===== MATERIALS PROVIDED

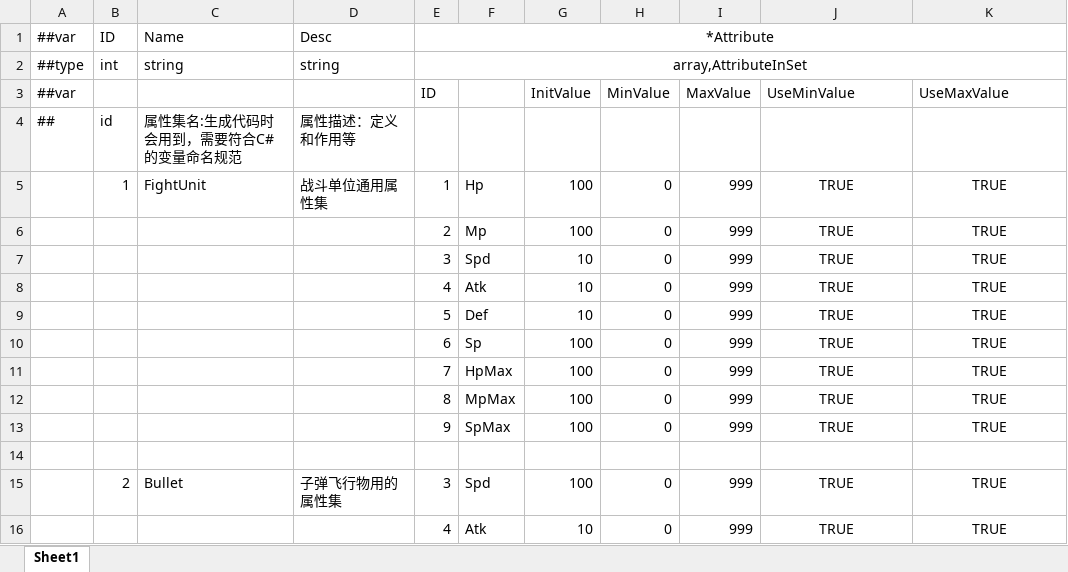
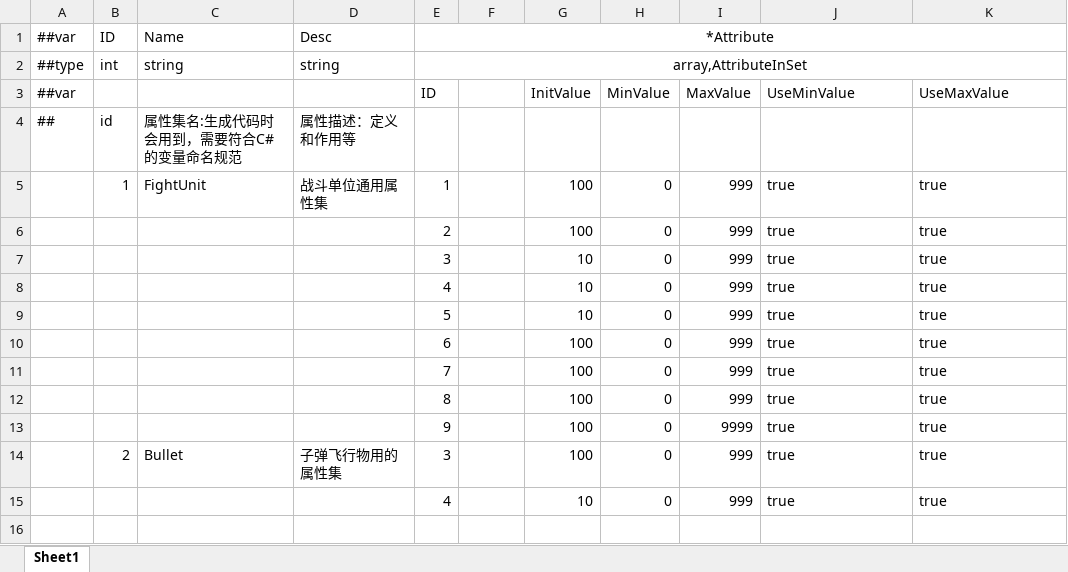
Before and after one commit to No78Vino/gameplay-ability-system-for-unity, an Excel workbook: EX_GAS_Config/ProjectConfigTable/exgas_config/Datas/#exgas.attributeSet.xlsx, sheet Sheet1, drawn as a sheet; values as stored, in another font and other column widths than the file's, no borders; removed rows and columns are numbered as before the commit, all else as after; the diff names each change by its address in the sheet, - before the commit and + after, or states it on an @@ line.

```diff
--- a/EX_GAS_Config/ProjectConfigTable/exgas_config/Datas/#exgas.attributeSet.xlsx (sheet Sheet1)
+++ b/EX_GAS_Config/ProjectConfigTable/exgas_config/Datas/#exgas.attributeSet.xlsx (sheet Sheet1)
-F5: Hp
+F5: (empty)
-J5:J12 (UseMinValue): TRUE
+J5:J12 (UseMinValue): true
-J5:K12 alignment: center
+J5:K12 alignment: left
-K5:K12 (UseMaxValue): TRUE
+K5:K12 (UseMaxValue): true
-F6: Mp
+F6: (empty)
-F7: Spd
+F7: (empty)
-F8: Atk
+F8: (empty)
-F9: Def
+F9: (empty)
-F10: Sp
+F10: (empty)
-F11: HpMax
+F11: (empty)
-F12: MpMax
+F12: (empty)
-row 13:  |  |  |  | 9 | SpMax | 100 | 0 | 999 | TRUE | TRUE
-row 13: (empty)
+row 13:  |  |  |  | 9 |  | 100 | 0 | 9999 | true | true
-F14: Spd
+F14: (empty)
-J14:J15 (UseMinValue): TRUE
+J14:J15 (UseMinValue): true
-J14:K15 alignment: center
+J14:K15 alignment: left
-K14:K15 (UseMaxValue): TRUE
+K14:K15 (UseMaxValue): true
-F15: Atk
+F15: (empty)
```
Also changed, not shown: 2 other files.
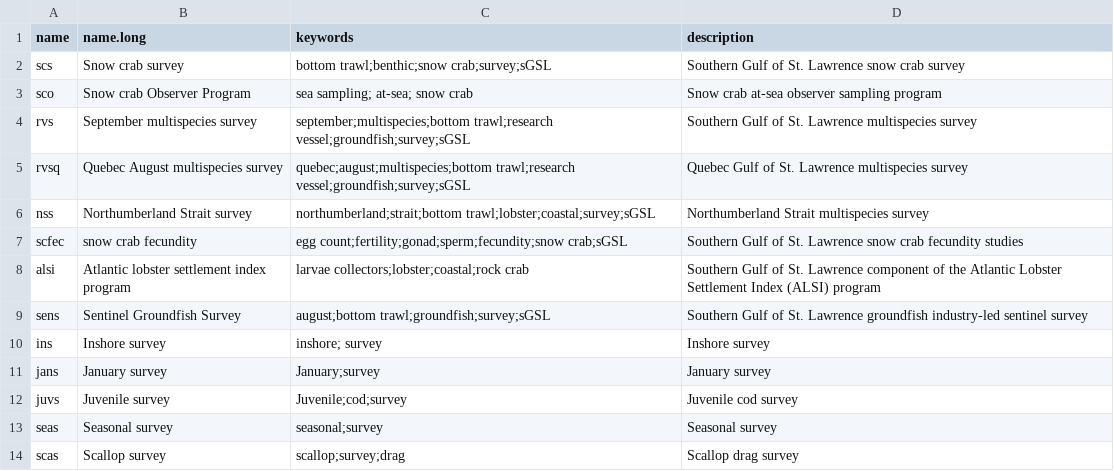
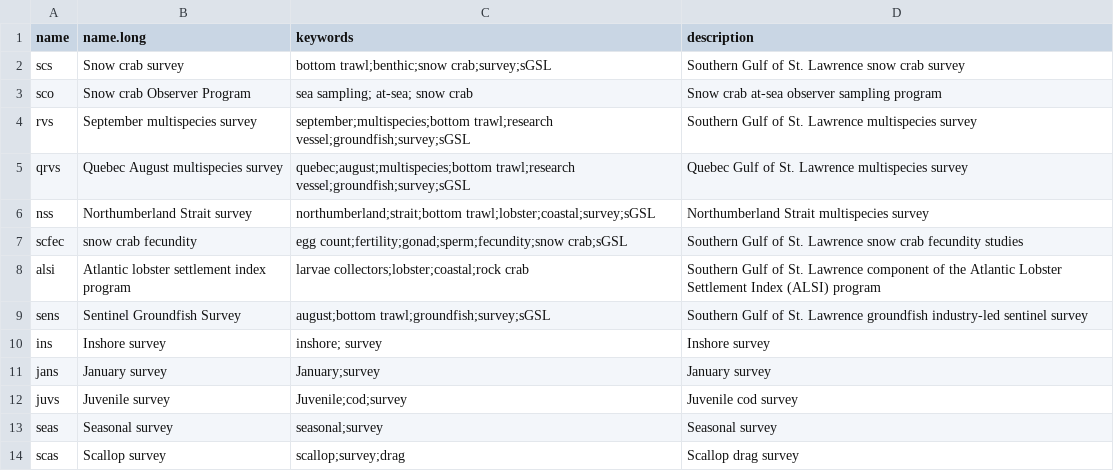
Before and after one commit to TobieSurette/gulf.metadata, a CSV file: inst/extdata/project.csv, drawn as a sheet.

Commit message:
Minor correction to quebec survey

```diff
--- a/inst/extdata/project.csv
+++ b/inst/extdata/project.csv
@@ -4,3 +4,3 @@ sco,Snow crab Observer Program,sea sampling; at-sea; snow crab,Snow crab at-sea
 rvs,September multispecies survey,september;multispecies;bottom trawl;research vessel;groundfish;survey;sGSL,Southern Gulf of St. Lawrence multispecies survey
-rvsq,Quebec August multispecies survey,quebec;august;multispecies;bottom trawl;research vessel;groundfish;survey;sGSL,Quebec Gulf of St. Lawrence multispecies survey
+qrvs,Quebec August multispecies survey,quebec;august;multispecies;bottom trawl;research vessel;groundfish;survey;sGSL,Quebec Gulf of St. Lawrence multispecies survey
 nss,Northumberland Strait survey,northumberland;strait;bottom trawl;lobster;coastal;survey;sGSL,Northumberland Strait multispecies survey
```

==========

*WORK TO COMPLETE*
Down to the last line, reproduce the material above exactly; skip its images.

*TASK RESULT*
Before and after one commit to No78Vino/gameplay-ability-system-for-unity, an Excel workbook: EX_GAS_Config/ProjectConfigTable/exgas_config/Datas/#exgas.attributeSet.xlsx, sheet Sheet1, drawn as a sheet; values as stored, in another font and other column widths than the file's, no borders; removed rows and columns are numbered as before the commit, all else as after; the diff names each change by its address in the sheet, - before the commit and + after, or states it on an @@ line.

```diff
--- a/EX_GAS_Config/ProjectConfigTable/exgas_config/Datas/#exgas.attributeSet.xlsx (sheet Sheet1)
+++ b/EX_GAS_Config/ProjectConfigTable/exgas_config/Datas/#exgas.attributeSet.xlsx (sheet Sheet1)
-F5: Hp
+F5: (empty)
-J5:J12 (UseMinValue): TRUE
+J5:J12 (UseMinValue): true
-J5:K12 alignment: center
+J5:K12 alignment: left
-K5:K12 (UseMaxValue): TRUE
+K5:K12 (UseMaxValue): true
-F6: Mp
+F6: (empty)
-F7: Spd
+F7: (empty)
-F8: Atk
+F8: (empty)
-F9: Def
+F9: (empty)
-F10: Sp
+F10: (empty)
-F11: HpMax
+F11: (empty)
-F12: MpMax
+F12: (empty)
-row 13:  |  |  |  | 9 | SpMax | 100 | 0 | 999 | TRUE | TRUE
-row 13: (empty)
+row 13:  |  |  |  | 9 |  | 100 | 0 | 9999 | true | true
-F14: Spd
+F14: (empty)
-J14:J15 (UseMinValue): TRUE
+J14:J15 (UseMinValue): true
-J14:K15 alignment: center
+J14:K15 alignment: left
-K14:K15 (UseMaxValue): TRUE
+K14:K15 (UseMaxValue): true
-F15: Atk
+F15: (empty)
```
Also changed, not shown: 2 other files.
Before and after one commit to TobieSurette/gulf.metadata, a CSV file: inst/extdata/project.csv, drawn as a sheet.

Commit message:
Minor correction to quebec survey

```diff
--- a/inst/extdata/project.csv
+++ b/inst/extdata/project.csv
@@ -4,3 +4,3 @@ sco,Snow crab Observer Program,sea sampling; at-sea; snow crab,Snow crab at-sea
 rvs,September multispecies survey,september;multispecies;bottom trawl;research vessel;groundfish;survey;sGSL,Southern Gulf of St. Lawrence multispecies survey
-rvsq,Quebec August multispecies survey,quebec;august;multispecies;bottom trawl;research vessel;groundfish;survey;sGSL,Quebec Gulf of St. Lawrence multispecies survey
+qrvs,Quebec August multispecies survey,quebec;august;multispecies;bottom trawl;research vessel;groundfish;survey;sGSL,Quebec Gulf of St. Lawrence multispecies survey
 nss,Northumberland Strait survey,northumberland;strait;bottom trawl;lobster;coastal;survey;sGSL,Northumberland Strait multispecies survey
```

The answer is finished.